The agreement between the plaintiff and defendant gave D the right to use 100 banners for displaying advertisement posters for seven years. Held: The plaintiff was entitled to terminate the agreement as this became illegal and void as a result of two laws published following the entering into the agreement.

In all cases, the parties should bear in mind that an agreement is not frustrated merely because it becomes more onerous. There must be such fundamentally different state of affairs created by the supervening event that makes it just and reasonable to relieve the parties of their obligations.

Consequences

Frustration puts an end to an agreement automatically and is not a choice of either party.

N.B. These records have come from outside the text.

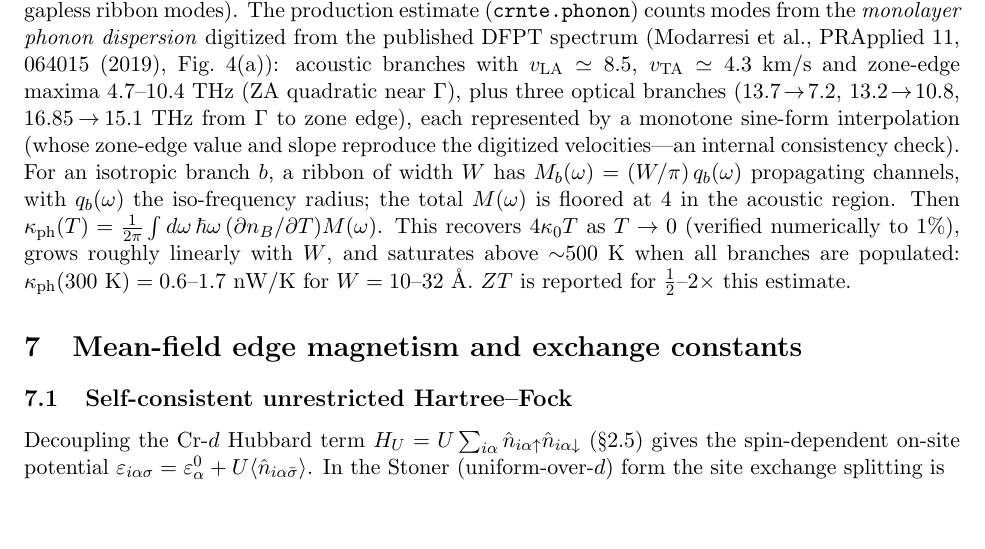
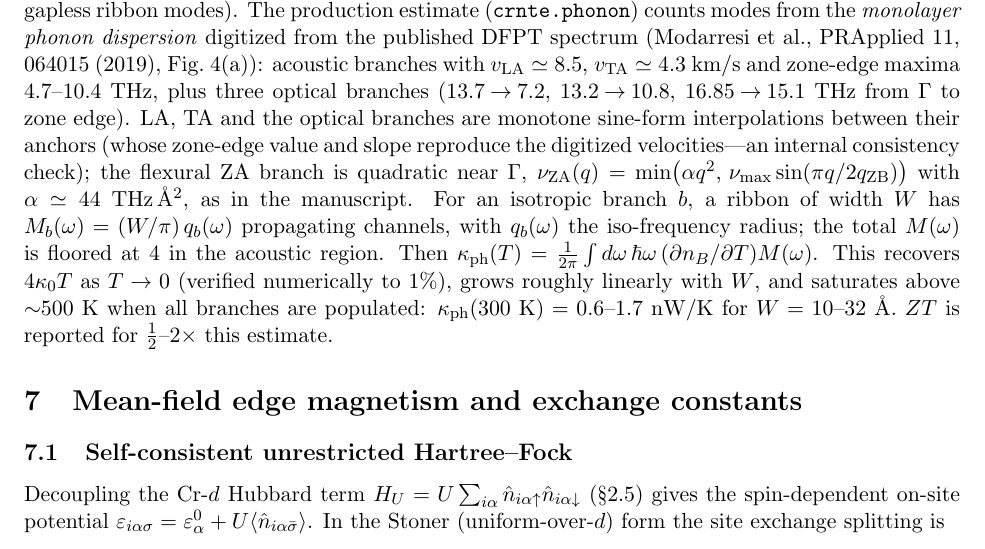
Before and after one commit to tomas0821/crn-nanoribbon-thermoelectric, a LaTeX document (derivations/derivations.tex): part of page 8 of 10, cut so that both start at the same text, the shorter picture padded with empty space. Compiled offline with pdfLaTeX.

Commit message:
derivations: state the ZA min(quadratic, sine) rule explicitly (match round-2 manuscript fix)
Co-Authored-By: Claude Fable 5 <noreply@anthropic.com>

```diff
--- a/derivations/derivations.tex
+++ b/derivations/derivations.tex
@@ -371,11 +371,13 @@ required by the Wiedemann--Franz analogy).
 $T\to0$ limit (four gapless ribbon modes). The production estimate (\texttt{crnte.phonon})
 counts modes from the \emph{monolayer phonon dispersion} digitized from the published DFPT
 spectrum (Modarresi et al., PRApplied 11, 064015 (2019), Fig.~4(a)): acoustic branches with
-$v_{\rm LA}\simeq8.5$, $v_{\rm TA}\simeq4.3$~km/s and zone-edge maxima $4.7$--$10.4$~THz (ZA
-quadratic near $\Gamma$), plus three optical branches ($13.7\!\to\!7.2$, $13.2\!\to\!10.8$,
-$16.85\!\to\!15.1$~THz from $\Gamma$ to zone edge), each represented by a monotone sine-form
-interpolation (whose zone-edge value and slope reproduce the digitized velocities---an internal
-consistency check). For an isotropic branch $b$, a ribbon of width $W$ has
+$v_{\rm LA}\simeq8.5$, $v_{\rm TA}\simeq4.3$~km/s and zone-edge maxima $4.7$--$10.4$~THz,
+plus three optical branches ($13.7\!\to\!7.2$, $13.2\!\to\!10.8$,
+$16.85\!\to\!15.1$~THz from $\Gamma$ to zone edge). LA, TA and the optical branches are
+monotone sine-form interpolations between their anchors (whose zone-edge value and slope
+reproduce the digitized velocities---an internal consistency check); the flexural ZA branch is
+quadratic near $\Gamma$, $\nu_{\rm ZA}(q)=\min\!\big(\alpha q^2,\,\nu_{\rm max}\sin(\pi
+q/2q_{\rm ZB})\big)$ with $\alpha\simeq44$~THz\,\AA$^2$, as in the manuscript. For an isotropic branch $b$, a ribbon of width $W$ has
 $M_b(\omega)=(W/\pi)\,q_b(\omega)$ propagating channels, with $q_b(\omega)$ the iso-frequency
 radius; the total $M(\omega)$ is floored at 4 in the acoustic region. Then
 $\kappa_{\rm ph}(T)=\frac1{2\pi}\int d\omega\,\hbar\omega\,(\partial n_B/\partial T)M(\omega)$.
```
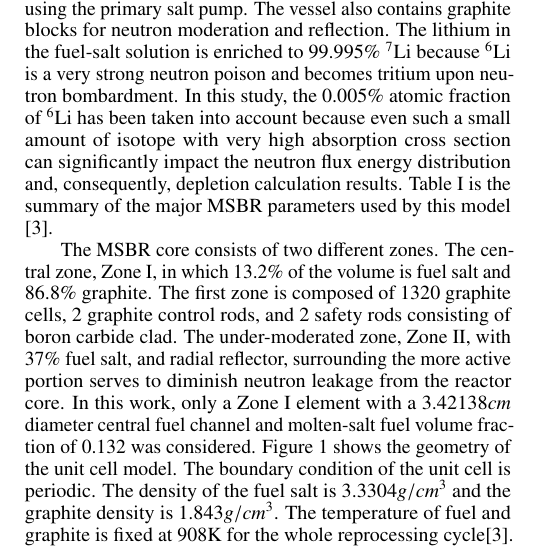
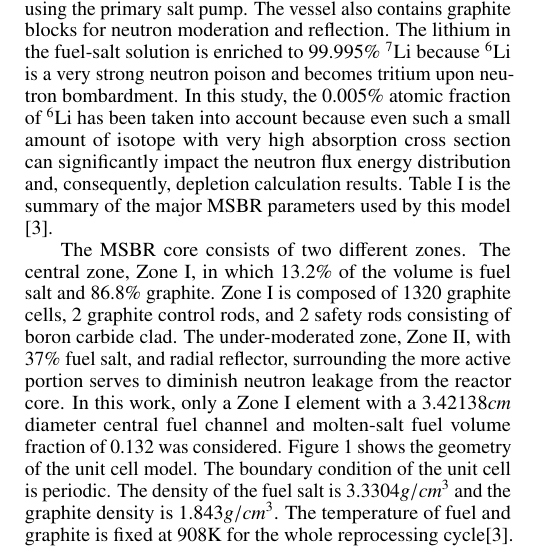
Before and after one commit to arfc/publications, a LaTeX document (msbr_reproc.tex): part of one column of page 1 of 4, cut so that both start at the same text. Compiled offline with pdfLaTeX.

Commit message:
zone 1 rather than the first zone

```diff
--- a/msbr_reproc.tex
+++ b/msbr_reproc.tex
@@ -153,7 +153,7 @@ skip = \medskipamount}
 
 The \gls{MSBR} core consists of two different zones. The central
 zone, Zone I, in which 13.2\% of the volume is fuel salt and 86.8\% graphite.
-The first zone is composed of 1320 graphite cells, 2 graphite control rods, and
+Zone I is composed of 1320 graphite cells, 2 graphite control rods, and
 2 safety rods consisting of boron carbide clad. The under-moderated zone, Zone
 II, with 37\% fuel salt, and radial reflector, surrounding the more active
 portion serves to diminish neutron leakage from the reactor core. In this work,
```
Also changed, not shown: msbr_reproc.tex (3 more changed lines).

Money paid can be restored in the context of the principle of restitution as defined in section 65 of the Contracts Law, Cap. 149 which provides that “When an agreement is discovered to be void, or when a contract becomes void, any person who has received any advantage under such agreement or contract is bound to restore it, or to make compensation for it, to the person from whom he received it.”

Force Majeure clauses

All that said, agreements frequently contain force majeure clauses providing that performance of the agreement can be excused if rendered impossible due to causes that do not fall within the control of either party.

However, while frustration leads to the automatic termination of the agreement with no other option, cases subject to a force majeure clause may lead to a mere extension of the time of performance on the occurrence of a force majeure event.

Christiana Pyrkotou is a senior associate at Elias Neocleous & Co LLC



Related posts

Eight bids for engineering supervision contract for LNG terminal

Elias Hazou

EasyJet to cut 4,500 jobs to stay competitive after crisis

Wizz Air, now Europe’s largest airline, sets up base in Larnaca

Andrew Rosenbaum

Petrides optimistic Cyprus will cover lost economic ground

George Psyllides

Cabinet ratifies EastMed gas pipeline

George Psyllides

Weather delays SpaceX’s first astronaut launch from Florida

Reuters News Service